This sounds elementary. I am sure you know, but I still like to put this one on top of the list. Practice often, and consistently is vital to improve. DVDs, workshops and lessons will not help you as much if you don't practice what you learn. Watercolor, like any other painting, is a skill. You cannot be good at a skill by watching other people do it. Doesn't matter how much you've seen and how well you can analyze a painting. You may gain knowledge about composition, color design and etc. But "knowing it" and "doing it" are two different things. I can show you how to paint a car, a person, or a tree a hundred times. But if you don't start doing it yourself, you will not be good at it. NBA players don't just sit there and watch Michael Jordan play basketball all day long and win the game. They practice, practice and practice. And if you try to mimic what a seasoned artists do in the workshop or tutorial, you might be frustrated and wondering why does it seem so easy for them but not for you. I can tell you why. Every brushstroke and every shape are mileage of an artist. Behind the painting skill of an experienced artist is countless hours of practice. Have a set time to paint each week. I try to do two to three paintings a week. Plus the hours I invested back in my college years have also contributed to my paintings now. We live in a world where we see successful people everyday.
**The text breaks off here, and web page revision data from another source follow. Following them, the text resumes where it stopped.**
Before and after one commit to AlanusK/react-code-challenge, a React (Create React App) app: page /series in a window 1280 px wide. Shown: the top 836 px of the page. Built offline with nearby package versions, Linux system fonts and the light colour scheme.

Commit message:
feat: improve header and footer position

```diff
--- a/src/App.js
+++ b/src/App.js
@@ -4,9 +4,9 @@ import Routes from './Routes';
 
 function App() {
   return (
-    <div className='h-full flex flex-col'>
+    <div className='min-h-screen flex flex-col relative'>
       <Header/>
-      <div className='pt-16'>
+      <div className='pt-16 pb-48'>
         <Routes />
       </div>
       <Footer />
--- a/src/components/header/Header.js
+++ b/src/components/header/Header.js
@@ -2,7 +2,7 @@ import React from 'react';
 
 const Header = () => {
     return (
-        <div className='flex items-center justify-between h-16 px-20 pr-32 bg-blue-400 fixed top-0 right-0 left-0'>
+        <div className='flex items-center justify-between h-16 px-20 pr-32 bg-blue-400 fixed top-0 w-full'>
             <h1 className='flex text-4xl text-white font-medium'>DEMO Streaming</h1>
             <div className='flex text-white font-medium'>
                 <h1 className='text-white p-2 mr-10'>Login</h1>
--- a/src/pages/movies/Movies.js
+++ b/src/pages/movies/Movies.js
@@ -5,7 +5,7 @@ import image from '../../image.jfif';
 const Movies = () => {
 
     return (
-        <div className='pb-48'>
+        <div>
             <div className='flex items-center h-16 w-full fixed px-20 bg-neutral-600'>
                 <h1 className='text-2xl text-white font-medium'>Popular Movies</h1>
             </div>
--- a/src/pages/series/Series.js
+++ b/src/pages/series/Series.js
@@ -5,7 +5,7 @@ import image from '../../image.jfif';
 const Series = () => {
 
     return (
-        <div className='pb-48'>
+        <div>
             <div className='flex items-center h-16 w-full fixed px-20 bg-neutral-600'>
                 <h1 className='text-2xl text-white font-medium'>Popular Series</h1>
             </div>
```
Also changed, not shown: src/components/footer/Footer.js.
Things go viral, artist become famous. But it is important to know the amount of time successful artists spent practicing before they made it!
- Start small
If you just get started, I suggest you to start small. Do not go over 12"x16". I might even suggest you paint in 9"x12". The reason is that large painting takes more energy and experience in watercolor. Start on smaller scale let you paint a whole painting with greater control and you will be able to finish it sooner. When you are able to paint comfortabily on smaller paper, then move on to a bigger size. I personally don't paint bigger than 18"x24", and I rarely paint in that size. To paint in a bigger size paper you need more planning and approach it differently. When you just start, paint smaller. Don't be afraid to paint two small pictures in one paper. What you can do is take one 9"x"12" paper and masking tape the middle, so you can do two 5"x9" paintings. Start small also forces you not to focus on detail. I cannot emphasize how important it is to focus on the big picture. You can be easily mesmerized by the beautiful details in the nature, but you are not a camera. Focus on painting big picture in small format.
- Start simple
Don't start painting an aerial cityscape when you are just starting to paint. You may be passionate and want to be known for painting complicated scene. And I am not here to stop you. But if you just start to learn watercolor. Start with simple scenery and/or objects. And if you think about it, this goes along what watercolor is about- Less is More. Simple scenery can be very powerful if done well. I am often attracted by simple subjects. And as your skill develops, your idea of simple will grow with it. What use to be complicated for you can become simple once you get a hang of it and are able to simplify it. So start small, and start simple.
- Limited pallet
Color is a whole different topic on it's own, but I just want to touch base on it. Don't use too many colors when you just started to paint. Start with limited pallet. My suggestion is start your pallet with the following colors:
Cobalt Blue, Burnt Umber, Burnt Sienna, Yellow Ocher, and maybe some Cadmium Red and Orange.
I have more colors in my pallet, but that's because I know what they are for. Imagine a kitchen with hundreds of spices and tens of ingredients. A master chef will have no problem to come out with amazing dishes with those. But an inexperienced cook will be very confused. Now take away everything but leave him 5 spices and 4 ingredients. That's probably more manageable. Set boundaries for yourself will actually help you improve. Build your skill on top of what you have learned and mastered is important.
- Do not obsess over the finish product
You want to have good finish painting. You want to have something to put on our Facebook or Instagram to get some Likes. And so do I. But resist the desire to paint a master piece. Treat every painting as a practice. Tell yourself that if this one fails, you can paint another one! If you pressure yourself to paint a finish product every time, you are killing your self-confidence! Because you simply can't! Just paint, don't think about if it will turn out well. If you end up with a good painting, great! If not, start another one. No such thing as waste of time when you paint, you always gain experience and that's what matters here!
A skill set is not easy to acquire. Unlike knowledge and information, which you can pretty much Google it and obtain it in couple minutes. This is why being an artist is not easy, but it is also very rewarding to see when your hard work pays off.